Wednesday, December 5, 2012
Soulpepper Theatre's A Christmas Carol – Review
Since 2001, Soulpepper Theatre has been presenting Michael Shamata's adaptation of A Christmas Carol almost every year. It's more or less a family tradition; husband and wife Oliver Dennis and Deborah Drakeford have played Bob and Mrs. Cratchit nine times; these days their daughter Charlotte Dennis is playing Martha Cratchit, and many of the other cast members have been around for upwards of five years, including Joseph Ziegler, who plays Scrooge, and John Jarvis, who plays all the ghosts.
All this is to say that the performance is tight, professional and perfectly timed. It must also be said that the three newest cast members acquit themselves very well. Sabrina Nardi as little Fan and Belinda Cratchit, Rhys Fulton-Doyle (Peter Cratchit and the boy Scrooge sends to buy the prize turkey) and Anton Gillis-Adelman (Ebenezer at school and Tiny Tim) deliver confident and convincing performances that are not at all cloying.
The show is performed in the round, which gives it a pleasantly fluid and flexible quality, with only a few odd staging choices (having the Ghost of Christmas Present wheeled in atop a ladder doesn't quite match the splendour of the image presented in the book of a jolly giant enthroned on a mountain of Victorian Christmas food).
But there's lots of creative magic in the show: objects fly through the air; people appear and disappear in startling ways. Sound effects (fragments of carols, church bells and spooky noises) are effective and evocative, and the ghosts in particular look very supernatural indeed. In fact, their costumes, designed by Julie Fox, are quite a triumph. Rather than matching Dickens' descriptions precisely, they portray the spirit (so to speak) of each character, incorporating such earlier-dated historical costume pieces as a ghost might wear and some artistic quasi-sculptural elements.
In any case, this story can't really fail. By the end, the opening night audience was hanging on every word, and in the very satisfying and funny scene when Scrooge realizes "the spirits have done it all in one night", they were almost whooping with delight.

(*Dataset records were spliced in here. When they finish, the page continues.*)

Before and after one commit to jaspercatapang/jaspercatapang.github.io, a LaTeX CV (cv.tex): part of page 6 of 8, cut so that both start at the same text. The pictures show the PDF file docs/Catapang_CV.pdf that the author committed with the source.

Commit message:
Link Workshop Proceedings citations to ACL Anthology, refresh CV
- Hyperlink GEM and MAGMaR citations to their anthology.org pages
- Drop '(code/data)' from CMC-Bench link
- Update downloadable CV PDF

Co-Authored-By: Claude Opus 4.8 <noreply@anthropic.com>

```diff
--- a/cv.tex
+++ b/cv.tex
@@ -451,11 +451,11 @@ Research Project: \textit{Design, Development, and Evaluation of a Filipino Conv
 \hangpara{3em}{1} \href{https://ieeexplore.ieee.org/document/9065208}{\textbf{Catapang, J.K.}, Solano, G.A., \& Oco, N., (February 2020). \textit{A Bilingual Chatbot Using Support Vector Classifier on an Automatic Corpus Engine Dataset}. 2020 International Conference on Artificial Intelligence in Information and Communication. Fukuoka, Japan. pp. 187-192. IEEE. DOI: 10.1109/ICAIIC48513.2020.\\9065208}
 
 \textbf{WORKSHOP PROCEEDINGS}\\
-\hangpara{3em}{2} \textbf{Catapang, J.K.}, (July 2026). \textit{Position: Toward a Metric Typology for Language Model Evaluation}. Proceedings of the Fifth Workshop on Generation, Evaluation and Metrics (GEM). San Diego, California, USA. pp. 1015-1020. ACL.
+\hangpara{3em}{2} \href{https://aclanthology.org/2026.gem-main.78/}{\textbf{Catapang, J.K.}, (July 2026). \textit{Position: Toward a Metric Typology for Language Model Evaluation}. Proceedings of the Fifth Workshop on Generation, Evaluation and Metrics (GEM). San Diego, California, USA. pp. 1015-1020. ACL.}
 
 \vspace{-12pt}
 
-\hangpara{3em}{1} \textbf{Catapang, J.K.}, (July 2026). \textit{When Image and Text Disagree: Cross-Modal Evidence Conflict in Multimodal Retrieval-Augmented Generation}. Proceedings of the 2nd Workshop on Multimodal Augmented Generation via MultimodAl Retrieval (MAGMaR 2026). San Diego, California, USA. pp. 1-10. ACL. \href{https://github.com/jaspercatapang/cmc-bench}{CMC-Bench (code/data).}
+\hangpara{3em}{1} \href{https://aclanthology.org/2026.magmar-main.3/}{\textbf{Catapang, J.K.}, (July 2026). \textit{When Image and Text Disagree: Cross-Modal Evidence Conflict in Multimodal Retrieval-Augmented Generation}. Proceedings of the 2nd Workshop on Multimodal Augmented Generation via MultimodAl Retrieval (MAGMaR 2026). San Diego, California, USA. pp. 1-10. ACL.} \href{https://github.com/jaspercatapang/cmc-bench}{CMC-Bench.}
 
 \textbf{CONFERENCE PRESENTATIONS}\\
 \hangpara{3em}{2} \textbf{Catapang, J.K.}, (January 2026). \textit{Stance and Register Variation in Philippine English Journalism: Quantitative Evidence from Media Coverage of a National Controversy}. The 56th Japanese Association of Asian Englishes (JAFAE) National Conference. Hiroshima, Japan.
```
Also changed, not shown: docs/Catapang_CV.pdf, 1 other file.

In this 200th anniversary year of his birth, clearly Dickens has still got it.
A Christmas Carol continues at the Young Centre until December 29. After each performance, the company will be inviting the audience to enter into the spirit of the season by donating money to The Stop Community Food Centre. Up to December 16, theatregoers should plan to arrive in the Distillery District a little early to take in the lights, music and vendor stalls at the Lowe's Christmas Market.
Photo credit: Sandy Nicholson. John Jarvis (Marley's Ghost) and Joseph Ziegler (Ebenezer Scrooge) in Soulpepper Theatre's A Christmas Carol.